It has to be asked whether the bulk of Maori would actually be any better off with iwi ownership of the foreshore. After all, the call for iwi ownership of the foreshore is not a call for resources to be given to Maori in state houses in Porirua and Wainoni. In fact it is a further corporatisation of land, which is what has happened with Ngai Tahu land ownership in the South Island. Today’s iwi are more like capitalist business enterprises than they are like the iwi of classical Maori society before capitalism. Ngai Tahu, for instance, is the biggest corporate land-owner in the South Island with hundreds of millions of dollars of assets, a chunk of which is milked off by its executives and consultants. Meanwhile, the average Maori income in the South island is about $14,000 per year, and the statistics for Maori continue to worsen (as do those for working class pakeha). There therefore seems no progressive reason why this multi-million dollar outfit should get the foreshore as well to add to their property portfolio.
Nationalisation, by contrast, could ensure that no private interests - domestic or foreign, pakeha or Maori – can section it off as their own property. Within this, it would be quite possible to protect Maori customary access for food-gathering etc. In fact the most practical way to ensure customary access for Maori is to make sure such resources stay out of private hands, including that of any iwi which might commercialise such property. The foreshore should be common land, which means national ownership, with full rights of access to everyone.
What has been evident in this debate is Labour’s cynicism. They encouraged people to think there was a chance of iwi ownership of the foreshore, then snatched it away, after a ‘consultation process’, which was actually a sham as Labour was never going to hand the foreshore over anyway. This kind of cynical manoeuvring actually helps deepen racialised divisions.
In supporting nationalisation, the left also needs to highlight the hypocrisy of the National Party, with its ‘one standard of citizenship for all’. Such slogans might be a good idea, but the parties of the right have no intention of implementing such standards. To highlight this, we should call for any nationalisation of the foreshore to extend to individual private (pakeha) owned parts of the foreshore and beaches – which is a move that National and the other parties of the right would never support. Furthermore, the left also needs to challenge the right of property owners to block access to all beaches and waterways. A recent land access report showed that at least 30 percent of land adjoining water is in private ownership. The Queen’s chain is therefore a myth, and in fact during the mid-1990s the last National Government attempted to erode the Queen’s chain even further.

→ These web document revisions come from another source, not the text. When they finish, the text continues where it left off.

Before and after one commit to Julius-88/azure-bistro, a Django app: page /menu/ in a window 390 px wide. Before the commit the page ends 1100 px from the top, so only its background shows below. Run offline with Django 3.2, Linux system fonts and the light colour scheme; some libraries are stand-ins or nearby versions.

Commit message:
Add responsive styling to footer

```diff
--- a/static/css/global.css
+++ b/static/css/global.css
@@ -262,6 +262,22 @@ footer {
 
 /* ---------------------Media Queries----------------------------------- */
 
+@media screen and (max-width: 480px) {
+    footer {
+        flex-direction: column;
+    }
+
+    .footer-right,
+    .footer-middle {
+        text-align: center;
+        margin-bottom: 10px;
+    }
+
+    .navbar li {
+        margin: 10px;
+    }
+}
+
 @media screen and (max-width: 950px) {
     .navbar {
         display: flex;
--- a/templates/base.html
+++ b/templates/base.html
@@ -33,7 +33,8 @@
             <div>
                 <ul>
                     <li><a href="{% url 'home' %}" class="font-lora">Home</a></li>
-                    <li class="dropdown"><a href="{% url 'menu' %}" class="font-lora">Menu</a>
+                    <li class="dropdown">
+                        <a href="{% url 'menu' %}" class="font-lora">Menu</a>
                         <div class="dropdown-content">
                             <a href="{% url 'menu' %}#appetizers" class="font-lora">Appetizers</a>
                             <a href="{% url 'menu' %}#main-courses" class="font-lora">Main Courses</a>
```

The call for land nationalisation is useful in that it raises issues of socialism, working class unity against racism and economic exploitation and also allows the left to turn their fire on big private landowners rather than on Maori. Genuine radicals should be working to improve the social statistics of Maori and organise the redistribution of resources on the basis of need, not on the basis of what an elite layer of Maori and pakeha want for themselves.